The describers assigned Pterorhynchus to the Rhamphorhynchidae. David Unwin's recent book The Pterosaurs: From Deep Time regarded it as a Cretaceous genus, but this was based on old information. He also suggested that it was a scaphognathine, related to Scaphognathus.
- Xiaolin, Wang; Zhonghe, Zhou; Huaiyu, He; Fan, Jin; Yuanqing, Wang; Jiangyong, Zhang; Yuan, Wang; Xing, Xu; Fucheng, Zhang et al. (2005). "Stratigraphy and age of the Daohugou Bed in Ningcheng, Inner Mongolia". Chinese Science Bulletin 50 (20): 2369–2376. doi:10.1007/BF03183749.
- Czerkas, S.A., and Ji, Q. (2002). A new rhamphorhynchoid with a headcrest and complex integumentary structures. In: Czerkas, S.J. (Ed.). Feathered Dinosaurs and the Origin of Flight. The Dinosaur Museum:Blanding, Utah, 15-41. ISBN 1-932075-01-1.
- Kellner, A.W.A., Wang, X., Tischlinger, H., Campos, D.A., Hone, D.W.E., Meng, X. 2010. The Soft-Tissue of Jeholopterus (Pterosauria, Anurognathidae, Batrachognathinae) and the Structure of the Pterosaur Wing Membrane. Proc. R. Soc. B. Vol. 277:321–329.
- Unwin, D.M. (2006). The Pterosaurs: From Deep Time. Pi Press:New York, p. 53. ISBN 0-13-146308-X.

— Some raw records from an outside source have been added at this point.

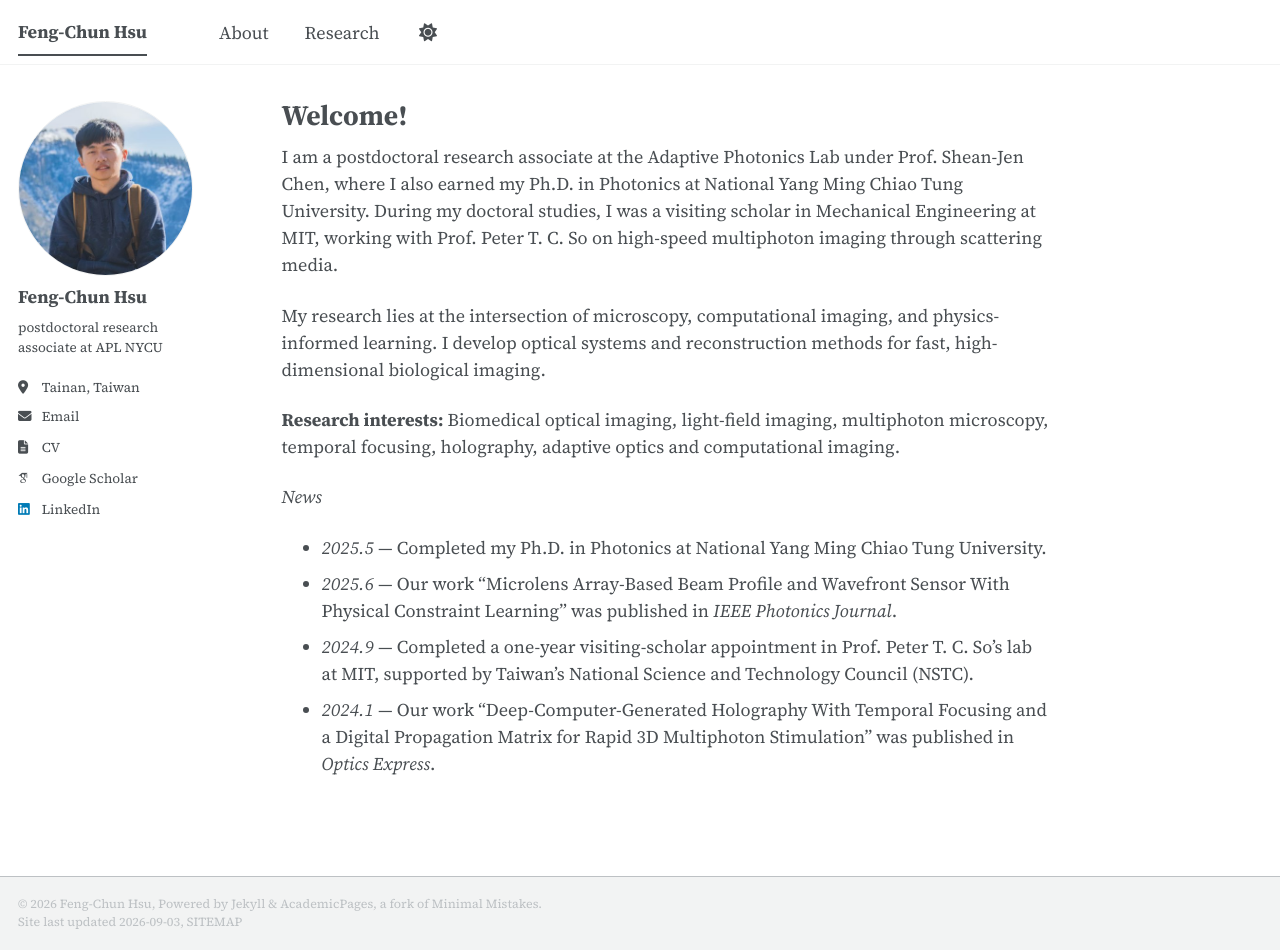
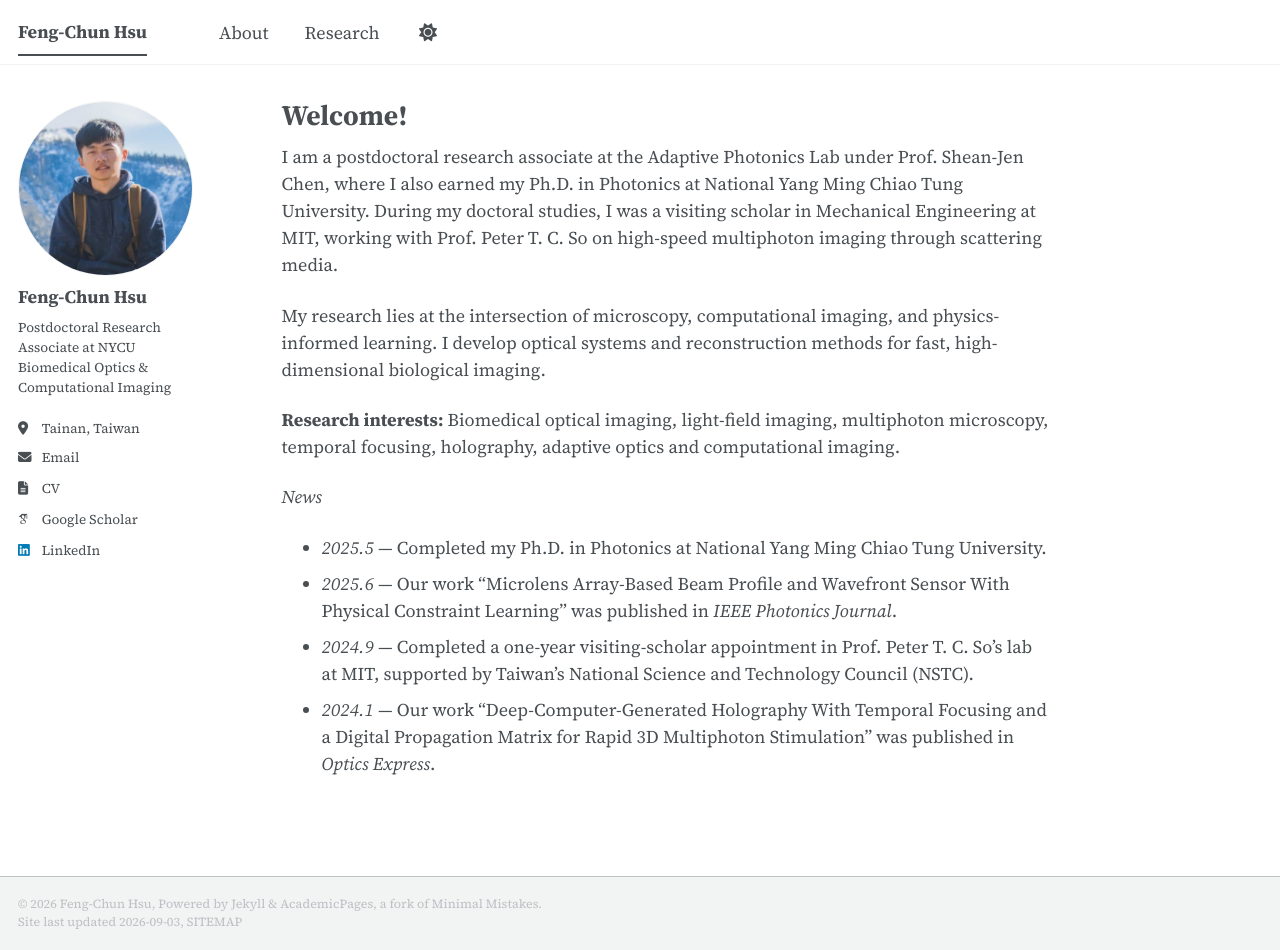
Before and after one commit to fch013/fch013.github.io, a Jekyll site: the page built from _pages/about.md, in a window 1280 px wide and 950 px high. Built offline with Jekyll 4.4.1, drawn with Linux system fonts in a browser that asks for light colours; some web fonts are replaced; a script that is not in the unit is left out.

Commit message:
Revise author bio in _config.yml
Updated author bio with new title and details.

```diff
--- a/_config.yml
+++ b/_config.yml
@@ -15,7 +15,7 @@ author:
   avatar: "profile-outdoors-small.jpg"
   avatar_crop: true
   name: *name
-  bio: "postdoctoral research associate at APL NYCU"
+  bio: "Postdoctoral Research Associate at NYCU<br>Biomedical Optics &amp; Computational Imaging"
   location: "Tainan, Taiwan"
   employer:
   uri:
```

- Unwin, D.M. (2006). The Pterosaurs: From Deep Time. Pi Press:New York, p. 272. ISBN 0-13-146308-X.